Simple Moving Average Crossover Strategy
The moving averages by themselves will give you a great roadmap for trading the markets. But what about moving average crossovers as a trigger for entering and closing trades. Let me take a clear stance on this one and say I'm not a fan for this strategy. First the moving average by itself is a lagging indicator, now you layer in the idea that you have to wait for a lagging indicator to cross another lagging indicator is just too much delay for me. If you look around the web one of the most popular simple moving averages to use with a crossover strategy is the 50 and 200 day. When the 50 simple moving average crosses above the 200 simple moving average it generates a golden cross. Conversely, when the 50 simple moving average crosses beneath the 200 simple moving average it creates a death cross. I only mention this so you are aware of the setup, which maybe applicable for long-term investing. Since Tradingsim focuses on day trading let me at least run through some basic crossover strategies.
Moving Average Crossovers and Day Trading
Two Simple Moving Average Crossover
Early on in my trading career and when I say early I mean the first few months, I had the bright of idea of using a moving average strategy to bring me new found wealth. I settled on the 5 and 10 period SMAs and simply bought as the 5 crossed above the 10 and sold short when the 5 crossed below the 10. I thought I was really advanced when I decided to not just use this system blindly, but to run this analysis on stocks that had the best results. As you can imagine over the long haul I began to lose money. I am getting off topic, I think I already made it clear I'm not a fan of moving average crossovers. So, let's talk through using two simple averages. The first thing to know is you want to pick two moving averages the are somehow related to each other. For example, 10 is half of 20. Or the 50 and 200 are the most popular moving averages for longer term investors. The second thing is coming to understand the trigger for trading with moving average crossovers. A buy or sell signal is triggered once the smaller moving average crosses above or below the larger moving average.

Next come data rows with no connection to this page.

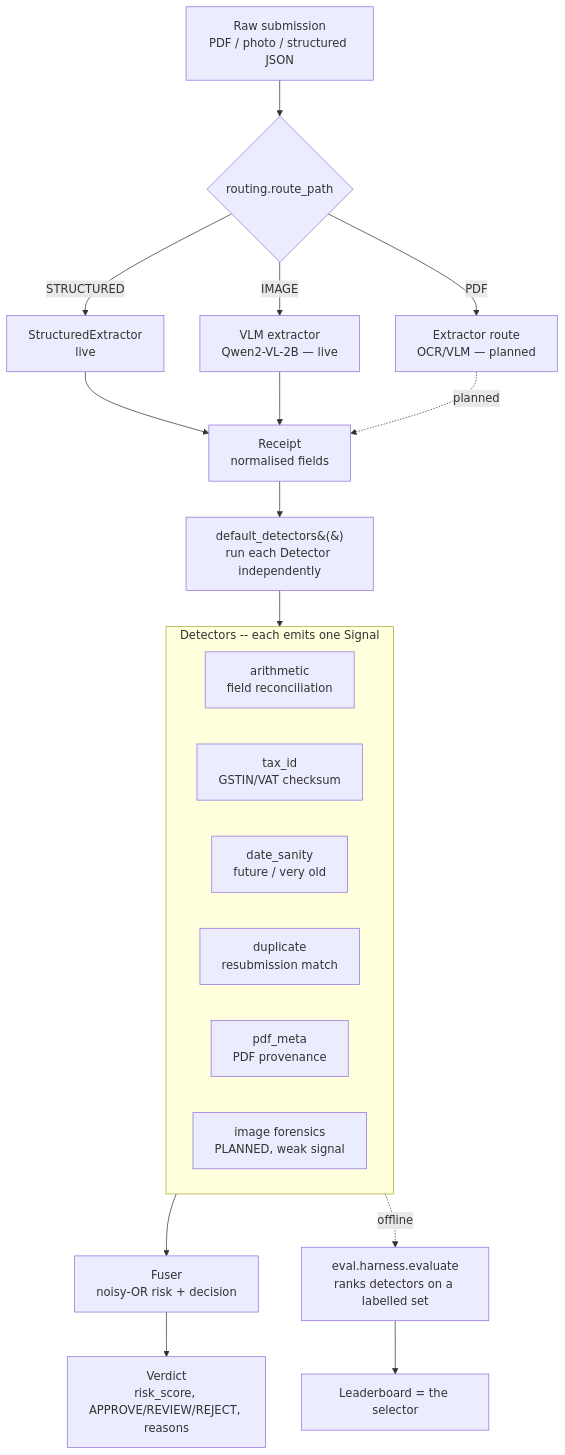
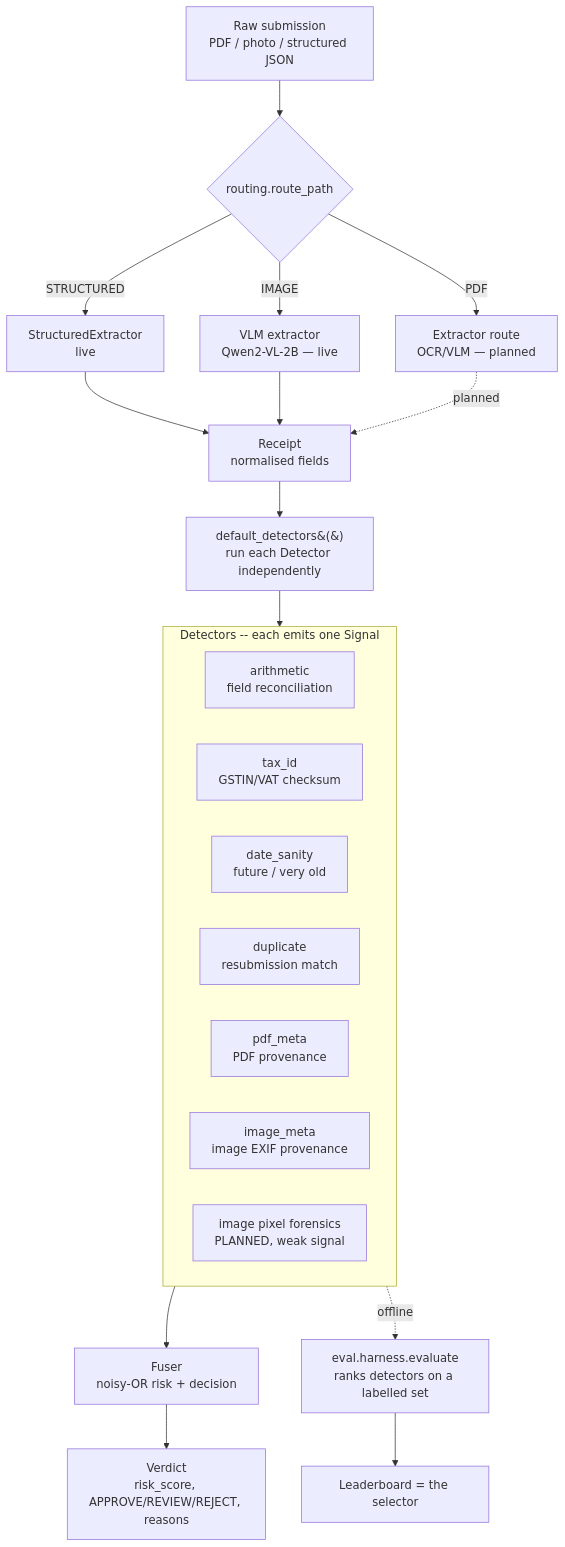
One commit to Akshat-Dhiraaj/reimbursement changed the diagram in ARCHITECTURE.md. Above: the diagram before and after it, drawn with Mermaid. The commit also changed other lines of this file and 22 other files, not shown here.

````diff
--- a/ARCHITECTURE.md
+++ b/ARCHITECTURE.md
@@ -12,28 +12,29 @@
 ```mermaid
 flowchart TD
     A[Raw submission<br/>PDF / photo / structured JSON] --> R{routing.route_path}
     R -->|PDF| XP[Extractor route<br/>OCR/VLM — planned]
     R -->|IMAGE| XV[VLM extractor<br/>Qwen2-VL-2B — live]
     R -->|STRUCTURED| SE[StructuredExtractor<br/>live]
     SE --> RC[Receipt<br/>normalised fields]
     XV --> RC
     XP -.planned.-> RC
 
     RC --> D[default_detectors&#40;&#41;<br/>run each Detector independently]
 
     subgraph DET[Detectors -- each emits one Signal]
       D1[arithmetic<br/>field reconciliation]
       D2[tax_id<br/>GSTIN/VAT checksum]
       D3[date_sanity<br/>future / very old]
       D4[duplicate<br/>resubmission match]
       D5[pdf_meta<br/>PDF provenance]
-      D6[image forensics<br/>PLANNED, weak signal]
+      D6[image_meta<br/>image EXIF provenance]
+      D7[image pixel forensics<br/>PLANNED, weak signal]
     end
     D --> DET
 
     DET --> F[Fuser<br/>noisy-OR risk + decision]
     F --> V[Verdict<br/>risk_score, APPROVE/REVIEW/REJECT, reasons]
 
     DET -. offline .-> H[eval.harness.evaluate<br/>ranks detectors on a labelled set]
     H --> SEL[Leaderboard = the selector]
 ```
````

Buying on a Cross Up
In the below charting example of Apple from 4/9/2013 Apple the 10 period SMA crossed above the 20 period SMA. You will notice that the stock had a nice intraday run from $424 up to $428.50
Isn't that just a beautiful chart? The 10 period SMA is the red line and the blue is the 20 period. In this example you would have bought once the red line closed above the blue which would have given you an entry point slightly above $424.
Selling a Cross Down
Let's take a look when a sell action is triggered. In this example a sell action was triggered when the stock gapped down on 4/15/2013.
Now in both of these examples you will notice how the stock conveniently went in the desired direction with very little friction. Well this is the furthest thing from reality. If you look at moving average crossovers on any symbol you will notice more false and sideways signals than high return ones. This is because most of the time stocks on the surface move in a random pattern. Remember people, it is the job of the big money players to fake you out at every turn in order to separate you from your money. With the rise of hedge funds and automated trading systems, for every clean crossover play I find, I can probably show you another dozen or more that don't play out well. This again is why I do not recommend the crossover strategy as a true means for making money day trading the markets.
If you haven't already figured it out, the simple moving average is not an indicator you can use as a standalone trigger. Now, that doesn't mean that the indicator can't be a great tool for monitoring the direction of a trend or helping you determine when the market is getting tired after an impulsive move. Think if the SMA as a very basic compass. If you want detailed coordinates you will need other tools, but you at least have an idea of where you are headed.